#### [TASK DATA]
BEGIN

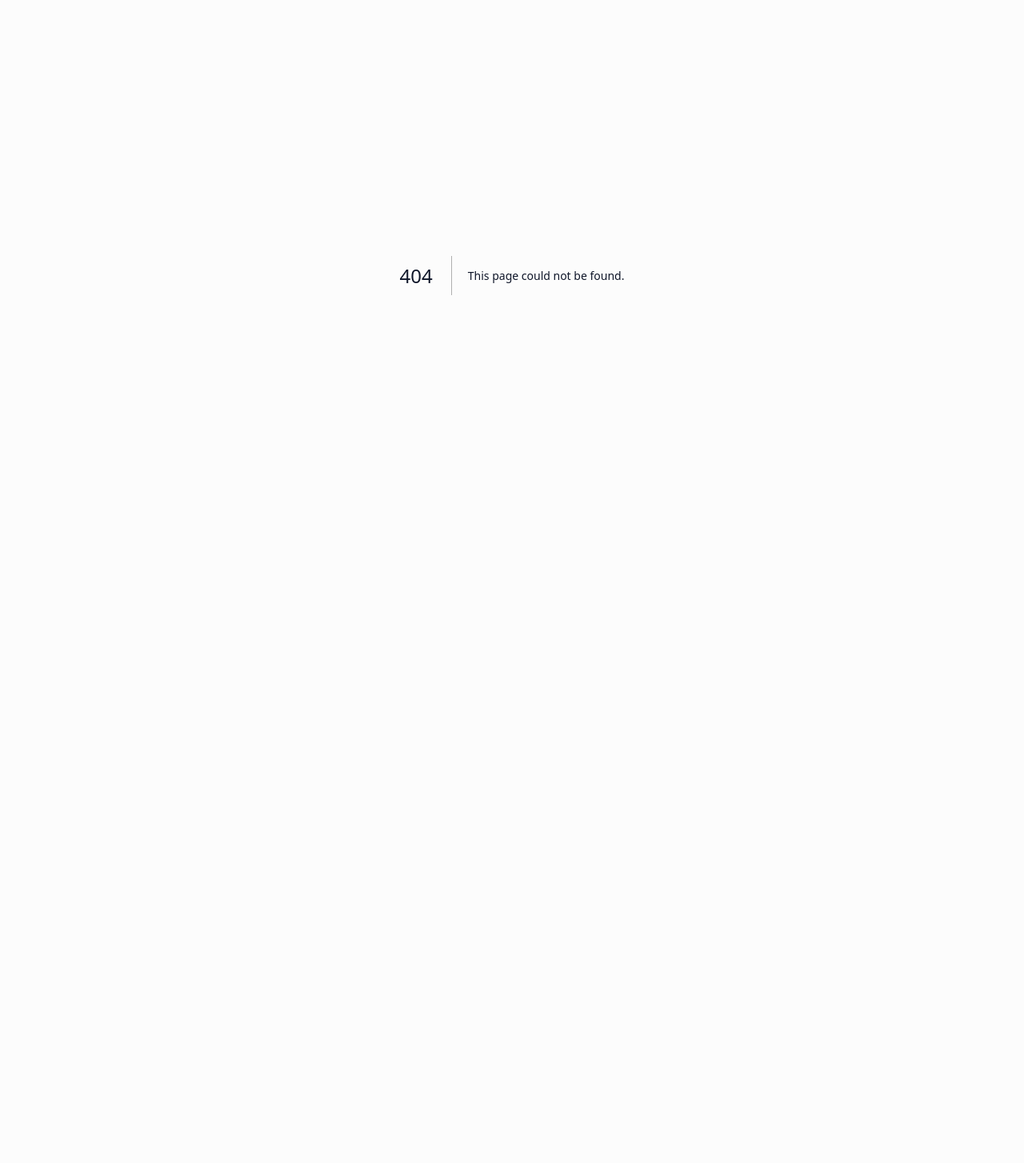
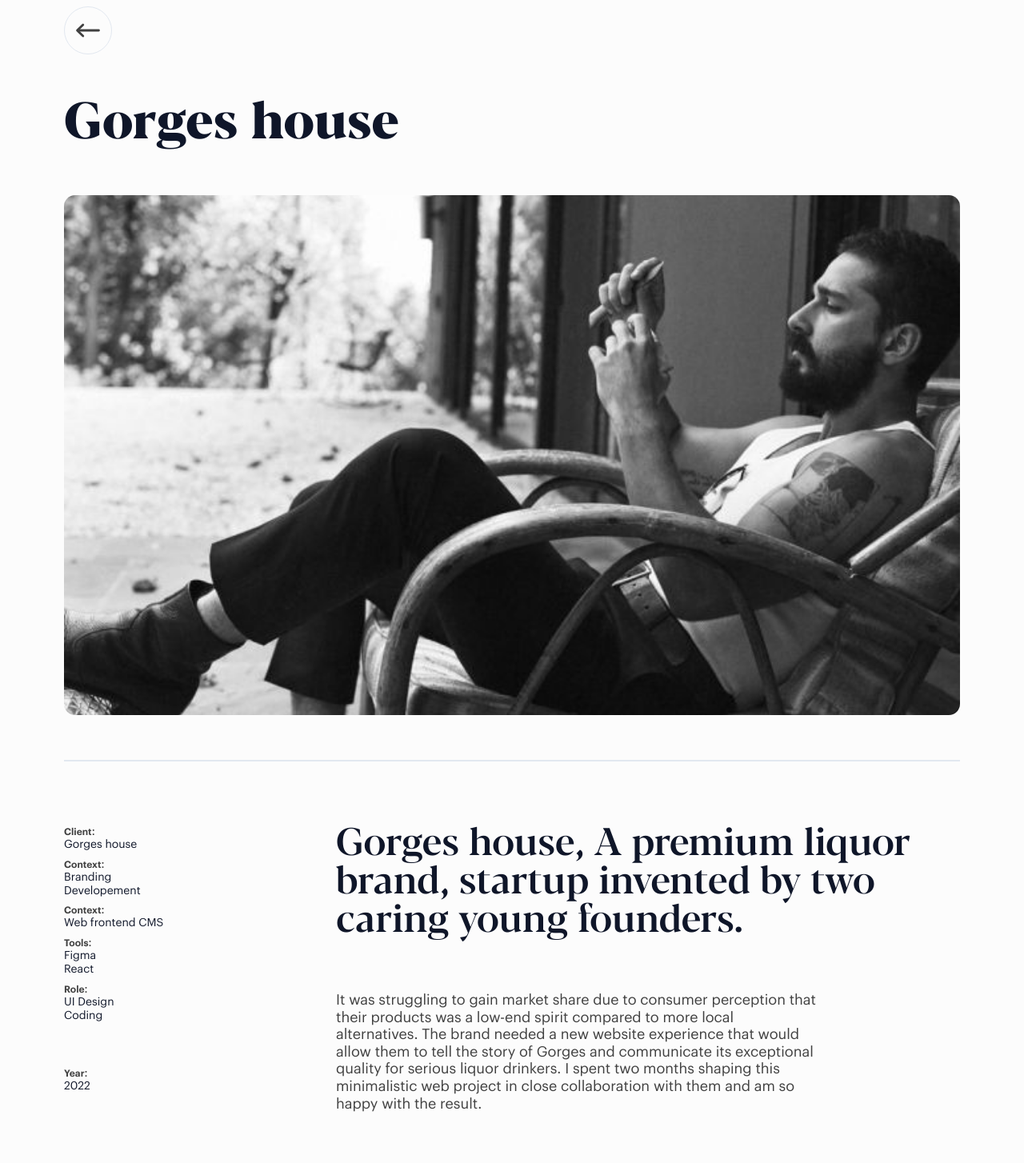
Before and after one commit to Leul-Michael/next-addis, a Next.js app: page /work/lools in a window 1280 px wide. Before the commit this address had no page. Shown: the part 120-1574 px from the top of the page at 80% size. Before the commit the page ends 864 px from the top, so only its background shows below. Built offline with nearby package versions, Linux system fonts and the light colour scheme.

Commit message:
first commit

```diff
--- a/src/app/page.tsx
+++ b/src/app/page.tsx
@@ -25,18 +25,32 @@
         <source src="/video/hero.mp4" type="video/mp4" />
       </video> */}
       <div className="main-container flex flex-col rounded-[0px_0px_50px_50px]">
-        <section className="hero flex flex-col items-start justify-end pb-32 md:justify-center md:py-16">
-          <div className="flex w-full max-w-[650px] flex-col gap-8">
-            <h1 className="font-title font-serif font-bold leading-none">
+        <section className="hero flex flex-col items-start justify-end pb-20 md:justify-center md:py-16">
+          <div className="flex w-full flex-col gap-20">
+            <div className="flex w-full flex-col gap-8 lg:flex-row lg:items-end">
+              <h1 className="font-title max-w-[600px] font-serif font-bold leading-none">
                 Digital Innovation You Need to Build, Scale & Grow.
               </h1>
+              <div className="flex max-w-[400px] flex-col gap-8">
                 <p className="text-xl leading-[1.2] text-clr-muted">
-              We help <span className="font-medium underline">Fast Growth</span>{" "}
+                  We help{" "}
+                  <span className="font-medium underline">Fast Growth</span>{" "}
                   Teams Scale Their Design Roadmaps At Lightning Speeds
                 </p>
                 <div className="flex flex-wrap items-center gap-4">
                   <Btncta name="Get a Quote" to="/" />
                 </div>
+              </div>
+            </div>
+            <video
+              className="h-full min-h-[300px] w-full overflow-hidden rounded-[14px] bg-clr-border/20 object-cover md:min-h-[600px] lg:rounded-[40px]"
+              playsInline
+              autoPlay
+              loop
+              muted
+            >
+              <source src="/video/agency.mp4" type="video/mp4" />
+            </video>
           </div>
         </section>
         {/* About section */}
--- /dev/null
+++ b/src/app/work/[slug]/page.tsx
@@ -0,0 +1,168 @@
+"use client"
+
+import Btncta from "@/components/Btncta"
+import Image from "next/image"
+import { useRouter } from "next/navigation"
+import React from "react"
+// https://serieseight.com/work/viatu
+
+export default function Page() {
+  const router = useRouter()
+  return (
+    <>
+      <section className="main-container relative flex flex-col rounded-[0px_0px_50px_50px]">
+        <div className="flex flex-col gap-8 py-16 md:gap-14">
+          <button
+            onClick={() => router.back()}
+            className="group relative flex h-[60px] w-[60px] flex-col items-center justify-center gap-1 overflow-hidden rounded-[100%] border border-clr-border p-3 hover:border-clr-accent"
+          >
+            <span className="custom-transition absolute left-0 top-0 -z-[1] h-full w-full scale-0 bg-clr-accent duration-300 group-hover:scale-100"></span>
+            <svg viewBox="0 0 24 24" xmlns="http://www.w3.org/2000/svg">
+              <title />
+              <g id="Complete">
+                <g id="arrow-left">
+                  <g>
+                    <polyline
+                      data-name="Right"
+                      fill="none"
+                      id="Right-2"
+                      points="7.6 7 2.5 12 7.6 17"
+                      strokeLinecap="round"
+                      strokeLinejoin="round"
+                      strokeWidth="2"
+                      className="stroke-clr-muted group-hover:stroke-white"
+                    />
+                    <line
+                      fill="none"
+                      strokeLinecap="round"
+                      strokeLinejoin="round"
+                      strokeWidth="2"
+                      className="stroke-clr-muted group-hover:stroke-white"
+                      x1="21.5"
+                      x2="4.8"
+                      y1="12"
+                      y2="12"
+                    />
+                  </g>
+                </g>
+              </g>
+            </svg>
+          </button>
+          <h1 className="font-title max-w-[800px] font-serif font-semibold leading-none">
+            Gorges house
+          </h1>
+          <div className="relative max-h-[700px] min-h-[40vh] w-full overflow-hidden rounded-[14px] sm:min-h-[50vh] md:min-h-[60vh] lg:min-h-[650px]">
+            <Image
+              src="/pro-detail.jpg"
+              alt="project image"
+              fill
+              sizes="(max-width: 0px) 100vw"
+              className="absolute left-0 top-0 -z-[2] h-full w-full bg-gray-800/40 object-cover"
+            />
+          </div>
+          <div className="flex w-full flex-col gap-8 border-t-2 border-clr-border py-20 md:flex-row md:gap-20">
+            <div className="flex w-1/3 flex-col items-start gap-2">
+              <div className="flex flex-col text-sm leading-[1.2]">
+                <p className="text-xs font-semibold text-clr-muted">Client:</p>
+                <p>Gorges house</p>
+              </div>
+              <div className="flex flex-col text-sm leading-[1.2]">
+                <p className="text-xs font-semibold text-clr-muted">Context:</p>
+                <p>Branding</p>
+                <p>Developement</p>
+              </div>
+
+              <div className="flex flex-col text-sm leading-[1.2]">
+                <p className="text-xs font-semibold text-clr-muted">Context:</p>
+                <p>Web frontend CMS</p>
+              </div>
+              <div className="flex flex-col text-sm leading-[1.2]">
+                <p className="text-xs font-semibold text-clr-muted">Tools:</p>
+                <p>Figma</p>
+                <p>React</p>
+              </div>
+              <div className="flex flex-col text-sm leading-[1.2]">
+                <p className="text-xs font-semibold text-clr-muted">Role:</p>
+                <p>UI Design</p>
+                <p>Coding</p>
+              </div>
+              <div className="mt-12 flex flex-col text-sm leading-[1.2]">
+                <p className="text-xs font-semibold text-clr-muted">Year:</p>
+                <p>2022</p>
+              </div>
+            </div>
+            <div className="mx-auto flex w-full max-w-screen-lg flex-col">
+              <div className="flex flex-col gap-16">
+                <p className="font-subtitle max-w-[800px] font-serif font-medium leading-none">
+                  Gorges house, A premium liquor brand, startup invented by two
+                  caring young founders.
+                </p>
+                <p className="max-w-[600px] text-lg leading-[1.2] text-clr-muted">
+                  It was struggling to gain market share due to consumer
+                  perception that their products was a low-end spirit compared
+                  to more local alternatives. The brand needed a new website
+                  experience that would allow them to tell the story of Gorges
+                  and communicate its exceptional quality for serious liquor
+                  drinkers. I spent two months shaping this minimalistic web
+                  project in close collaboration with them and am so happy with
+                  the result.
+                </p>
+                <Btncta className="btn-cta-outline" name="Live Site" to="/" />
+              </div>
+            </div>
+          </div>
+        </div>
+      </section>
+      <div className="relative max-h-[700px] min-h-[40vh] w-full overflow-hidden sm:min-h-[50vh] md:min-h-[60vh] lg:min-h-[650px]">
+        <Image
+          src="/pro-detail.jpg"
+          alt="project image"
+          fill
+          sizes="(max-width: 0px) 100vw"
+          className="absolute left-0 top-0 -z-[2] h-full w-full bg-gray-800/40 object-cover"
+        />
+      </div>
+      <section className="main-container relative flex h-full flex-col">
+        <div className="flex flex-col items-center justify-center gap-16 py-20">
+          <div className="flex max-w-[600px] flex-col gap-5">
+            <p className="font-subtitle max-w-[800px] font-serif font-medium leading-none">
+              Problem
+            </p>
+            <p className="text-lg leading-[1] lg:text-xl">
+              It was struggling to gain market share due to consumer perception
+              that their products was a low-end spirit compared to more local
+              alternatives. The brand needed a new website experience that would
+              allow them to tell the story of Gorges and communicate its
+              exceptional quality for serious liquor drinkers. I spent two
+              months shaping this minimalistic web project in close
+              collaboration with them and am so happy with the result.
+            </p>
+          </div>
+          <div className="flex max-w-[600px] flex-col gap-5">
+            <p className="font-subtitle max-w-[800px] font-serif font-medium leading-none">
+              Approach
+            </p>
+            <p className="text-lg leading-[1] lg:text-xl">
+              It was struggling to gain market share due to consumer perception
+              that their products was a low-end spirit compared to more local
+              alternatives. The brand needed a new website experience that would
+              allow them to tell the story of Gorges and communicate its
+              exceptional quality for serious liquor drinkers. I spent two
+              months shaping this minimalistic web project in close
+              collaboration with them and am so happy with the result.
+            </p>
+          </div>
+        </div>
+        <video
+          className="h-full min-h-[300px] w-full overflow-hidden rounded-[14px] bg-clr-border/20 object-cover md:min-h-[600px] lg:rounded-[40px]"
+          playsInline
+          autoPlay
+          loop
+          muted
+        >
+          <source src="/video/agency.mp4" type="video/mp4" />
+        </video>
+      </section>
+    </>
+  )
+}
--- a/src/components/excerpts/ProjectExcerpt.tsx
+++ b/src/components/excerpts/ProjectExcerpt.tsx
@@ -7,7 +7,7 @@
 
 const ProjectExcerpt = ({ yellow }: ProjectExcerptProps) => {
   return (
-    <article className="custom-transition group relative flex h-[550px] w-full flex-col justify-end overflow-hidden rounded-[14px] duration-[600ms] lg:hover:w-[150%]">
+    <article className="custom-transition group relative flex h-[550px] w-full flex-col justify-end overflow-hidden rounded-[8px] duration-[600ms] lg:rounded-[14px] lg:hover:w-[150%]">
       <Image
         src="/project.jpg"
         alt="project image"
@@ -16,7 +16,7 @@
         className="absolute left-0 top-0 -z-[2] h-[50%] w-full bg-gray-800/40 object-cover lg:h-full"
       />
       <span
-        className={`custom-transition absolute left-0 top-[100%] -z-[1] h-full w-full rounded-[14px] ${
+        className={`custom-transition absolute left-0 top-[100%] -z-[1] h-full w-full rounded-[8px] lg:rounded-[14px] ${
           yellow ? "bg-clr-yellow" : "bg-clr-purple"
         } duration-[600ms] group-hover:top-0`}
       ></span>
@@ -38,7 +38,7 @@
             We help <span className="font-medium underline">Fast Growth</span>{" "}
             Teams Scale Their Design Roadmaps At Lightning Speeds
           </p>
-          <Btncta name="View Showcase" to="/" />
+          <Btncta name="View Showcase" to="/work/lools" />
         </div>
       </div>
     </article>
--- a/src/components/header/MenuButton.tsx
+++ b/src/components/header/MenuButton.tsx
@@ -16,7 +16,11 @@
         title="Toggle Theme"
         onClick={() => setTheme(theme === "light" ? "dark" : "light")}
       >
-        <input tabIndex={-1} type="checkbox" checked={theme === "dark"} />
+        <input
+          tabIndex={-1}
+          type="checkbox"
+          defaultChecked={theme === "dark"}
+        />
         <span className="slider"></span>
         <BsMoonFill className="header__theme-light" />
         <BsSunFill className="header__theme-dark" />
--- a/src/context/GlobalContext.tsx
+++ b/src/context/GlobalContext.tsx
@@ -11,6 +11,7 @@
   useState,
 } from "react"
 import Lenis from "@studio-freight/lenis"
+import { usePathname } from "next/navigation"
 
 type GlobalContextType = {
   lenis: Lenis | null
@@ -27,6 +28,7 @@
 }
 
 export function GlobalContextProvider({ children }: { children: ReactNode }) {
+  const pathname = usePathname()
   const [showMenu, setShowMenu] = useState(false)
   const [lenis, setLenis] = useState<Lenis | null>(null)
   const [isInServiceSection, setIsInServiceSection] = useState(false)
@@ -57,7 +59,9 @@
     ({ scroll, limit, velocity, direction, progress }: Lenis) => {
       // console.log(progress)
       setIsInServiceSection(
-        window?.innerWidth > 1024 ? progress > 0.14 && progress < 0.4 : false
+        window?.innerWidth > 1024 && pathname === "/"
+          ? progress > 0.14 && progress < 0.4
+          : false
       )
       setIsScrolled(progress > 0.008)
     }
```
Also changed, not shown: public/pro-detail.jpg (added), 1 other file (tests, documents, lock files or other folders). Lines whose indentation alone changed are shown as unchanged.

END

#### [ASSIGNMENT]
Identify the lines above that contain the word "container", then copy them.

#### [WRITTEN RESPONSE]
       <div className="main-container flex flex-col rounded-[0px_0px_50px_50px]">
+      <section className="main-container relative flex flex-col rounded-[0px_0px_50px_50px]">
+      <section className="main-container relative flex h-full flex-col">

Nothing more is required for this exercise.